Despite these problems, It's Love Again is a very entertaining film. If you don't like musicals then this isn't going to change your mind; but if you do, it's a treat.

Script: Lesser Samuels, Marian Dix, Austin Melford

Director: Victor Saville

Players: Ernest Wilton, Warren Jenkins, Glennis Lorimer, Cyril Raymond

It's Never Too Late (1956)

Phyllis Calvert is the housewife turned scriptwriter who goes to Hollywood but realises she needs her demanding family in order to be able to write. And if that's not a fifties homily, I don't know what is. Still, it's a pleasing enough comedy.

Script adapt.: Edward Dryhurst. (o.a. Felicity Douglas)

Director: Michael McCarthy

Players: Patrick Barr, Jean Taylor-Smith, Susan Stephen, Guy Rolfe, Sarah Lawson, Irene Handl, Shirley Ann Field

It's Not Cricket (1948)

Radford and Wayne are chucked back to Civvy Street for failing to catch Nazi Maurice Denham. They set up as private eyes but Denham seems to be at the bottom of every case they investigate.

It's a reliable comedy with an early role of Diana Dors and a jolly climax.

Script: Bernard McNab, Gerard Bryant, Lyn Lockwood

Director: Alfred Roome, Roy Rich

Players: Susan Shaw, Alan Wheatley, Nigel Buchanan, Jane Carr, Leslie Dwyer, Frederick Piper

It's That Man Again (1943)

The mayor of Foaming-at-the-Mouth (Tommy Handley) has spent the town's rate money gambling, and all he has to show for it are the deeds to a London theatre, the Olympia. When he goes to look at the theatre he finds a bombed-out shell. He also finds a Theatrical School in the remains of the theatre, and its pupils want their money back. Hanley manages to sell a play by an alcoholic playwright to the theatre next door, but the pupils are determined to have their moment in the spotlight and force their way into the production, wreaking it in the process. All's well when someone offers to buy the land the Olympia stood on.  

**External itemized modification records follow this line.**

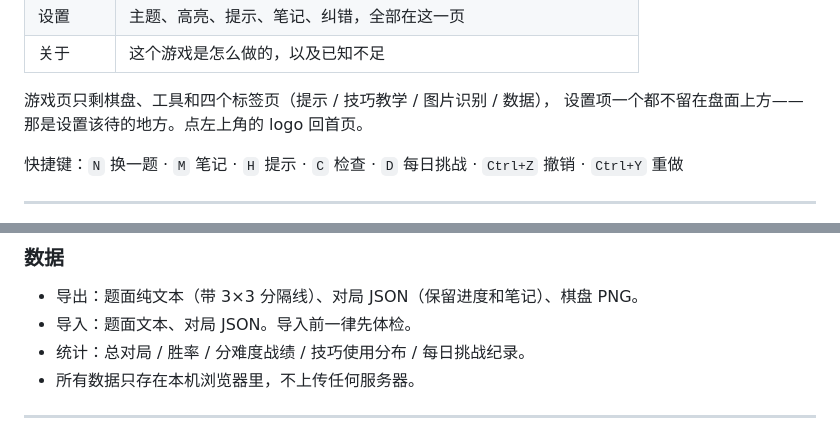
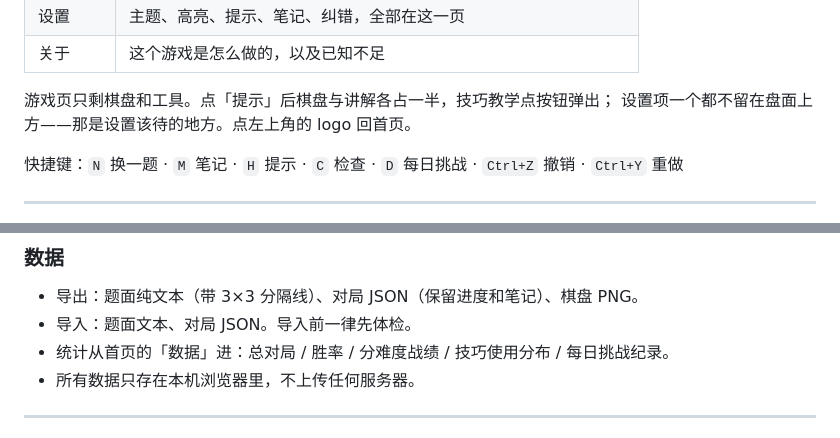
Before and after one commit to Hinanawi0Tenshi/sudoku, a Markdown page: README.md, 2 parts joined by grey strips. GitHub-like rendering.

Commit message:
docs(readme): 同步界面结构与入口说明

```diff
--- a/README.md
+++ b/README.md
@@ -37,7 +37,7 @@
 | 设置 | 主题、高亮、提示、笔记、纠错，全部在这一页 |
 | 关于 | 这个游戏是怎么做的，以及已知不足 |
 
-游戏页只剩棋盘、工具和四个标签页（提示 / 技巧教学 / 图片识别 / 数据），
+游戏页只剩棋盘和工具。点「提示」后棋盘与讲解各占一半，技巧教学点按钮弹出；
 设置项一个都不留在盘面上方——那是设置该待的地方。点左上角的 logo 回首页。
 
 快捷键：`N` 换一题 · `M` 笔记 · `H` 提示 · `C` 检查 · `D` 每日挑战 · `Ctrl+Z` 撤销 · `Ctrl+Y` 重做
@@ -141,7 +141,7 @@
 ### 数据
 - 导出：题面纯文本（带 3×3 分隔线）、对局 JSON（保留进度和笔记）、棋盘 PNG。
 - 导入：题面文本、对局 JSON。导入前一律先体检。
-- 统计：总对局 / 胜率 / 分难度战绩 / 技巧使用分布 / 每日挑战纪录。
+- 统计从首页的「数据」进：总对局 / 胜率 / 分难度战绩 / 技巧使用分布 / 每日挑战纪录。
 - 所有数据只存在本机浏览器里，不上传任何服务器。
 
 ---
```
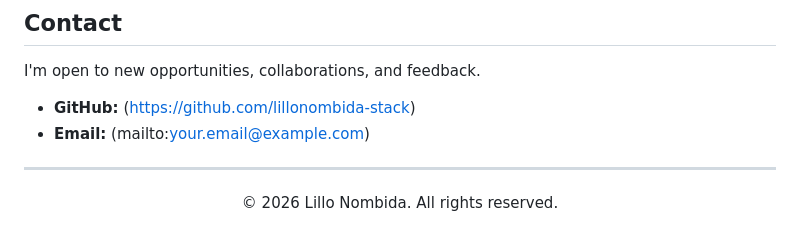
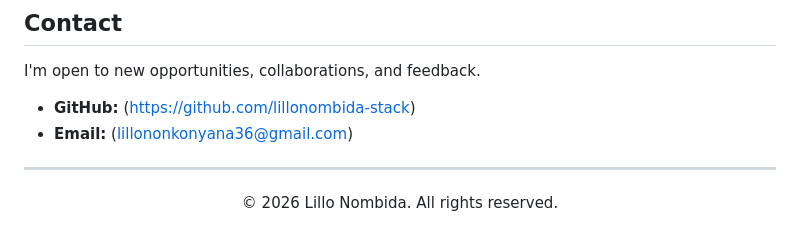
Before and after one commit to lillonombida-stack/lillonombida.github.io, a Markdown page: README.md, the part around the change. Drawn GitHub-style.

```diff
--- a/README.md
+++ b/README.md
@@ -126,7 +126,7 @@ lillonombida.github.io/
 I'm open to new opportunities, collaborations, and feedback.
 
 - **GitHub:** (https://github.com/lillonombida-stack)
-- **Email:**  (mailto:your.email@example.com)
+- **Email:**  (lillononkonyana36@gmail.com)
 
 ---
 
```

As plots go, it's all pretty basic; but that's not the point. For this is the film version of ITMA - the most famous radio comedy of the war.

ITMA ran on radio between 1939 and 1949 and at its height it had over 20 million listeners. It became as much a part of wartime Britain as rationing and Vera Lynn. It only ended with the death of Tommy Handley. After a shaky start as a Band Waggon imitation it developed its own style and became the ultimate catchphrase comedy. It's this development (charted in Andy Foster's and Steve Furst's book Radio Comedy 1938-1968) that makes ITMA so difficult for modern audiences to understand. It was also extremely topical which makes many of the jokes meaningless today.

The film version, stripped of most of its topical references, is now much more accessible than the original broadcasts that remain. The plot is just an excuse to shoe in as many of the radio characters as possible. Within the first four minutes we've had a phone call from Funf ("This is Funf speaking"), a visit from Ali-Oop ("I go - I come back") and a quick clean around from Mrs Mopp ("Can I do you now Sir?"). Other catchphrases include "It's me noives", "After you Claude - No, after you Cecil" and, most bafflingly of all, "Don't forget the Diver". Many of these phrases entered the language.

The regular ITMA team which included Jack Train, Dorothy Summers, Horace Percival, Dino Galvani and Sidney Keith are joined by Greta Gynt, Vera Frances and an uncredited Jean Kent. It's a fascinating social document which is occasionally very funny.

Script: Howard Irving Young, Ted Kavanagh

Director: Walter Forde

Players: Leonard Sharp, Claude Bailey, Richard George, Raymond Glendenning, Peter Noble, Franklin Bennett

Ivanhoe (1952)

MGM threw everything it had into this good version of the Scott classic. Robert Taylor looks a bit too peevish to a swashbuckling hero, but Elizabeth Taylor and Joan Fontaine make lovely heroines and George Sanders is a cracking villain.

Script adapt.: Aeneas Mackenzie, Noel Lanley. (o.a. Sir Walter Scott)

Director: Richard Thorpe

Players: Guy Rolfe, Emlyn Williams, Finlay Currie, Robert Douglas, Felix Aylmer, Megs Jenkins, Valentine Dyall, Sebastian Cabot, Carl Jaffe